Years ago, a mom who has read tens of books about children's education and parenting over the years complained me that the cases presented in books were most of the time totally irrelevant in her case, and added that she was unable to get the results she expected when she tried to practice what were written in books. When I brought up the topic during my interviews with many moms and dads, I observed that a lot of parents had difficulty in adjusting what was written in the books to suit to their daily lives. It can be quite difficult task to write a separate book for each parent but why wouldn't it be possible for parents to adjust the information presented and examples given to suit to their own lives? This book was prepared to serve this purpose. Subjects covered in this book includes a wide age range from early childhood to adolescence. This will enable the families to make the most of this work during all stages of their children's development. The book first presents a case study to the reader, and then the reader is asked to put themselves in the heroes' place and think what could be done, followed by helpful information regarding the resolution of the case and the reader is asked to focus on how s/he could solve this problem in the light of available information. What is aimed here is to make sure the readers can analyze situations with a different perspective, evaluate the subjects in a constructive manner, reach a judgment after re-evaluating in the light of information presented regarding the subject being discussed and devise solutions that would suit to their own family structures in consideration what are given.
In this provocative history of parenting, Harry Hendrick analyzes the social and economic reasons behind parenting trends. He shows how broader social changes, including neoliberalism, feminism, the collapse of the social-democratic ideal, and the "new behaviorism," have led to the rise of the anxious and narcissistic parent. The book charts the shift from the liberal and progressive parenting styles of the 1940s through the '70s to the more behavioral, punitive, and managerial methods of childrearing today, made popular by so-called experts like Gina Ford and Supernanny Jo Frost and-in the United Kingdom-by New Labour parent education programs. This trend, Hendrick argues, is symptomatic of the sour, mean-spirited, and vindictive social norms found throughout society today. It undermines the better instincts of parents and, therefore, damages parent-child relationships. Instead, he proposes, parents should focus on understanding and helping their children as they do the hard work of growing up.

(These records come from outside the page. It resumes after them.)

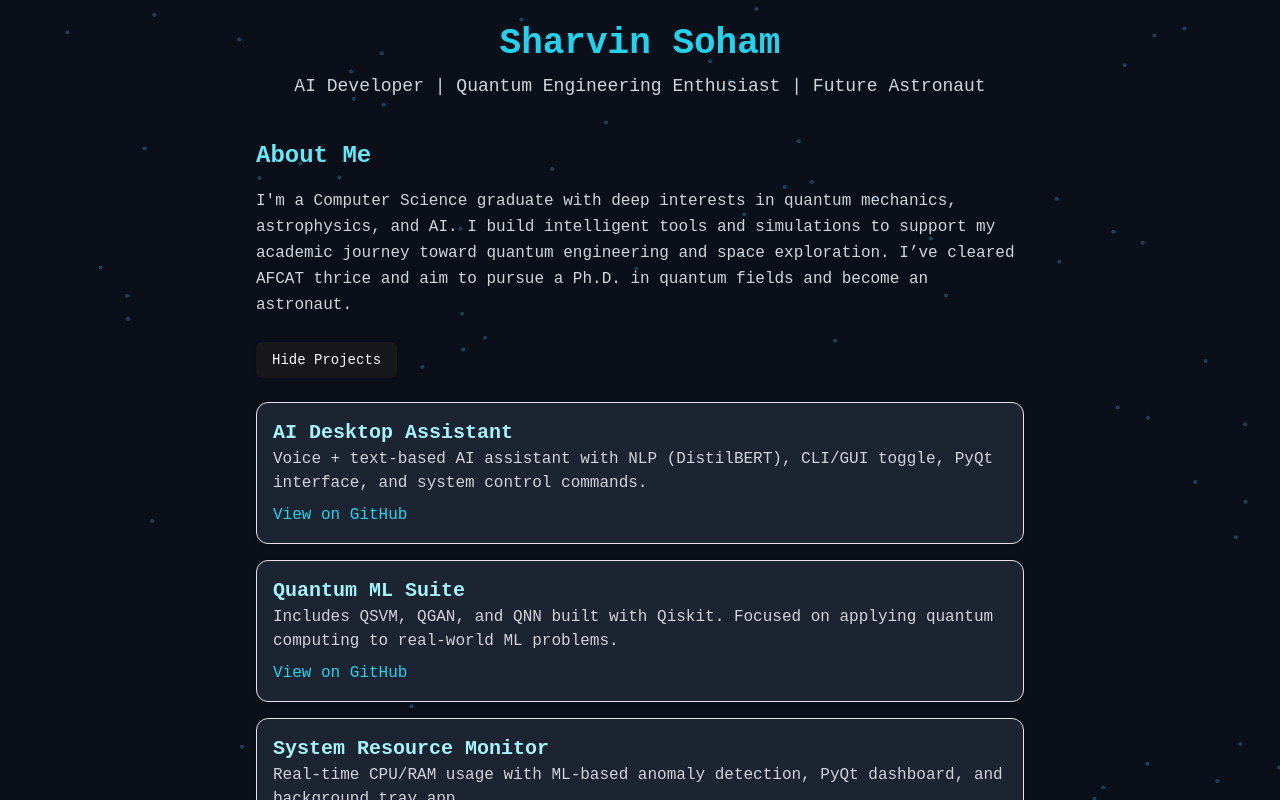
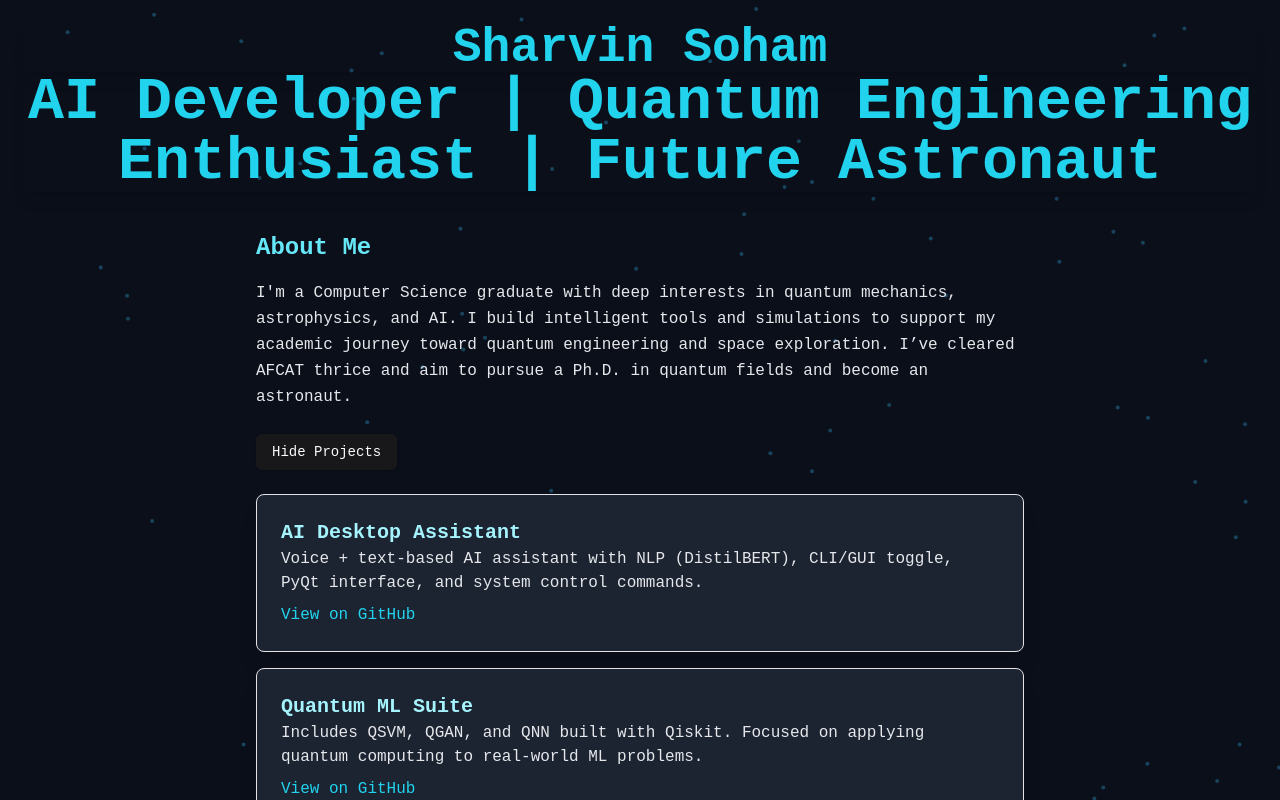
Before and after one commit to sharvinsoham/Quantum-Portfolio, a React (Vite) app: page / in a window 1280 px wide. Shown: the top 800 px of the page. Built offline with nearby package versions, Linux system fonts and the light colour scheme.

Commit message:
Enhanced Visibility elements.

```diff
--- a/package.json
+++ b/package.json
@@ -22,7 +22,9 @@
   },
   "devDependencies": {
     "@vitejs/plugin-react": "^4.0.0",
-    "tailwindcss": "^3.0.0",
+    "autoprefixer": "^10.4.21",
+    "postcss": "^8.5.3",
+    "tailwindcss": "^3.4.17",
     "vite": "^6.3.0"
   }
 }
--- a/src/HomePage.jsx
+++ b/src/HomePage.jsx
@@ -1,6 +1,7 @@
-import { useState } from "react";
 import { Button } from "@/components/ui/button";
 import { Card, CardContent } from "@/components/ui/card";
+import { useState } from "react";
+
 import Particles from "react-tsparticles";
 import { loadFull } from "tsparticles";
 import { motion } from "framer-motion";
@@ -41,7 +42,7 @@ export default function HomePage() {
   return (
     <main className="relative bg-[#0b0f1a] text-white min-h-screen p-6 overflow-hidden">
       <Particles
-        className="absolute inset-0 z-0"
+        className="absolute inset-0 z-0 -z-10"
         init={particlesInit}
         options={{
           background: { color: "#0b0f1a" },
@@ -56,17 +57,12 @@ export default function HomePage() {
         }}
       />
 
-      <div className="relative z-10">
+      <div className="relative z-20">
         <header className="text-center mb-10">
-          <motion.h1
-            className="text-4xl font-bold text-cyan-400"
-            initial={{ opacity: 0, y: -20 }}
-            animate={{ opacity: 1, y: 0 }}
-            transition={{ duration: 0.8 }}
-          >
+          <motion.h1 className="text-5xl font-extrabold text-cyan-400 shadow-lg">
             Sharvin Soham
           </motion.h1>
-          <p className="text-lg mt-2 text-gray-300">
+          <p className="text-6xl font-extrabold text-cyan-400 shadow-lg">
             AI Developer | Quantum Engineering Enthusiast | Future Astronaut
           </p>
         </header>
@@ -74,19 +70,19 @@ export default function HomePage() {
         <motion.section
   className="max-w-3xl mx-auto"
   ref={aboutRef}
-          initial={{ opacity: 0, y: 50 }}
-          animate={aboutInView ? { opacity: 1, y: 0 } : {}}
+  initial={{ opacity: 0, y: 20 }}
+  whileInView={{ opacity: 1, y: 0 }}
+  viewport={{ once: true }}
   transition={{ duration: 0.6 }}
 >
   <h2 className="text-2xl font-semibold text-cyan-300 mb-4">About Me</h2>
-          <p className="text-gray-300 leading-relaxed mb-6">
+  <p className="text-gray-200 leading-relaxed mb-6">
     I'm a Computer Science graduate with deep interests in quantum mechanics,
     astrophysics, and AI. I build intelligent tools and simulations to support
     my academic journey toward quantum engineering and space exploration.
     I’ve cleared AFCAT thrice and aim to pursue a Ph.D. in quantum fields and
     become an astronaut.
   </p>
-
   <Button onClick={() => setShowProjects(!showProjects)}>
     {showProjects ? "Hide Projects" : "Show Projects"}
   </Button>
@@ -96,15 +92,16 @@ export default function HomePage() {
           <motion.div
   className="grid gap-4 mt-6 max-w-3xl mx-auto"
   ref={projectRef}
-            initial={{ opacity: 0, y: 50 }}
-            animate={projectInView ? { opacity: 1, y: 0 } : {}}
+  initial={{ opacity: 0, y: 20 }}
+  whileInView={{ opacity: 1, y: 0 }}
+  viewport={{ once: true }}
   transition={{ duration: 0.6 }}
 >
   {projects.map((proj) => (
-              <Card key={proj.title} className="bg-[#1c2331]">
-                <CardContent className="p-4">
+    <Card key={proj.title} className="bg-[#1c2331] rounded-lg shadow-xl">
+      <CardContent className="p-6">
         <h3 className="text-xl font-bold text-cyan-200">{proj.title}</h3>
-                  <p className="text-gray-300 mb-2">{proj.description}</p>
+        <p className="text-gray-200 mb-2">{proj.description}</p>
         <a
           href={proj.link}
           target="_blank"
@@ -122,8 +119,9 @@ export default function HomePage() {
         <motion.section
           className="max-w-3xl mx-auto mt-10"
           ref={resumeRef}
-          initial={{ opacity: 0, y: 50 }}
-          animate={resumeInView ? { opacity: 1, y: 0 } : {}}
+          initial={{ opacity: 0, y: 20 }}
+          whileInView={{ opacity: 1, y: 0 }}
+          viewport={{ once: true }}
           transition={{ duration: 0.6 }}
         >
           <h2 className="text-2xl font-semibold text-cyan-300 mb-4">Resume</h2>
@@ -134,7 +132,7 @@ export default function HomePage() {
           />
         </motion.section>
 
-        <footer className="text-center mt-12 text-sm text-gray-500">
+        <footer className="text-center mt-12 text-sm text-gray-200" style={{ textShadow: '2px 2px 5px rgba(0, 0, 0, 0.7)' }}>
           Connect:
           <a href="mailto:sharvinsoham@hotmail.com" className="mx-2 text-cyan-400">Email</a> |
           <a href="https://www.linkedin.com/in/sharvin-soham-853755195/" className="mx-2 text-cyan-400">LinkedIn</a> |
```
Also changed, not shown: 1 other file (tests, documents, lock files or other folders). Lines whose indentation alone changed are shown as unchanged.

Crisp renderings of over 40 extant structures from Taos Pueblo to striking contemporaries. Spanish Colonial, Georgian, Stick, Gothic, many other styles. Rich and informative captions date, identify, and describe each dwelling. 43 black-and-white illustrations.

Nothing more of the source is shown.